Even though turkey leftovers still are being served in ingenious ways, many people are turning their thoughts to holiday decorating. Boxes of decorations are hauled down from the attic or up from the basement and plopped on the living room floor. The question then becomes "Where do we begin?"
First, think about what you want to decorate. Living or family rooms, mantels, staircases, tables, windowsills, front doors and porches are commonly decorated for the season. Other rooms are sometimes decorated as well, such as kitchens, guest bathrooms, dining rooms or even bedrooms.
Once you know where you will decorate, plan how you will adorn those places. Garland, wreaths, greenery, ribbons, ornaments, lights and, of course, Christmas trees often make up the decorations.
Trees come in all shapes and sizes, both natural and artificial. So don't limit yourself to one tall tree in the living room.
"It is not uncommon to have two or three trees now," said Carol Aust, manager of the Lawrence Memorial Hospital Gift Shop, which is decked out in holiday finery. Besides a large main tree, smaller ones may be placed anywhere your family or guests can enjoy them perhaps on the kitchen window seat or in an entryway corner.
To make the tree festive, Aust suggests using 100 minilights for every foot of tree. Thus, a 7-foot-tall tree is best decorated with 700 lights.
"It's a very bright tree," she said.
But keep safety at the fore when decorating a tree. Do not use more than three strands of lights plugged together end-to-end. To ease the temptation to string together more light strands than is safe, consider using a device similar to a power strip. Then, each set of lights can have its own outlet.
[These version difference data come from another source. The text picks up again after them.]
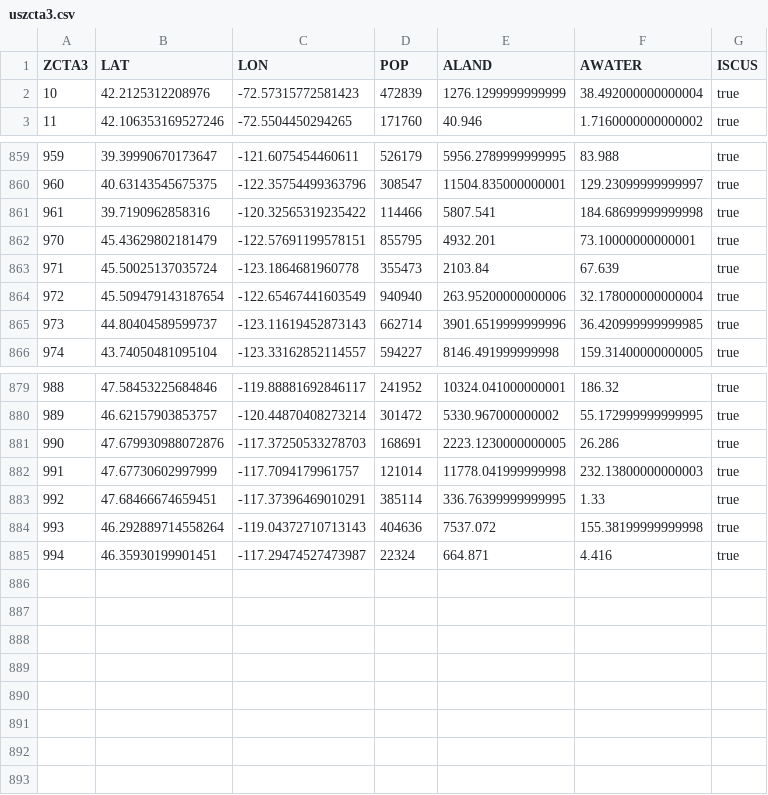
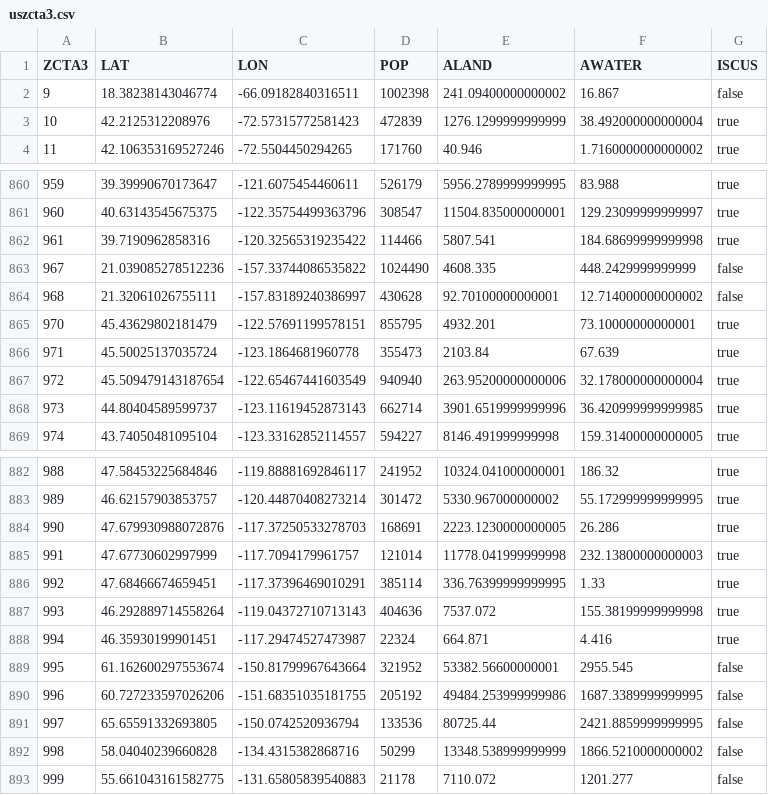
Before and after one commit to mgkay/Logjam, a CSV file: data/uszcta3.csv, drawn as a sheet; only a part is shown, gaps mark what is left out; the diff names each change by its address in the sheet, - before the commit and + after, or states it on an @@ line.

```diff
--- a/data/uszcta3.csv
+++ b/data/uszcta3.csv
+row 2: 9 | 18.38238143046774 | -66.09182840316511 | 1002398 | 241.09400000000002 | 16.867 | false
+row 863: 967 | 21.039085278512236 | -157.33744086535822 | 1024490 | 4608.335 | 448.2429999999999 | false
+row 864: 968 | 21.32061026755111 | -157.83189240386997 | 430628 | 92.70100000000001 | 12.714000000000002 | false
+row 889: 995 | 61.162600297553674 | -150.81799967643664 | 321952 | 53382.56600000001 | 2955.545 | false
+row 890: 996 | 60.727233597026206 | -151.68351035181755 | 205192 | 49484.253999999986 | 1687.3389999999995 | false
+row 891: 997 | 65.65591332693805 | -150.0742520936794 | 133536 | 80725.44 | 2421.8859999999995 | false
+row 892: 998 | 58.04040239660828 | -134.4315382868716 | 50299 | 13348.538999999999 | 1866.5210000000002 | false
+row 893: 999 | 55.661043161582775 | -131.65805839540883 | 21178 | 7110.072 | 1201.277 | false
```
Instead of draping lights from branch to branch, try something new. Bea Carlson, a volunteer at the hospital gift shop, suggests hiding the wires along the tree branches.
"Start from the bottom up," she said. "Place the wire from the center of the tree out to the end of the branch and back again."
If you want to avoid the hassle of stringing lights, consider investing in a pre-wired or fiber-optic tree.
After the lights come the ornaments. Open those boxes and begin to hang the treasured hand-me-down ornaments, the cherished angels or clay handprints your child made in kindergarten and the glitzy store-bought ones.
"Do all different sizes of ornaments," Aust said. "It is more pleasant if there are a variety of sizes."
If you want to add to your collection of purchased ornaments, Carlson suggests getting more rather than less.
"If you are going to buy decorations, you need enough to make a statement," she said.
Aust agrees. "Two won't do," she said. "They won't even show up on your tree."
However, don't think that you have to splurge this year. Instead, gradually build your collection by buying a few ornaments each year.
Aust also suggests creating a "theme" tree for a change of pace.
"They are very popular," she said. Some theme trees she has created in the gift shop are gingerbread people and a big gingerbread house, an all-white tree, a topsy-turvy upside-down tree and a stately gold tree.
"When people think of decorating for the holidays, they need to incorporate their own treasures," Aust said.
She recommends making family heirlooms, pictures, mementos, favorite paintings or a family toy as decorating focal points.
For example, place a strand of greenery with a few tiny bows among a grouping of cherished family photos.
After the decorating is done, sit back and enjoy it. You have a few weeks until the Christmas turkey is served.
Carol Boncella is education coordinator at Lawrence Memorial Hospital and home and garden writer for the Journal-World.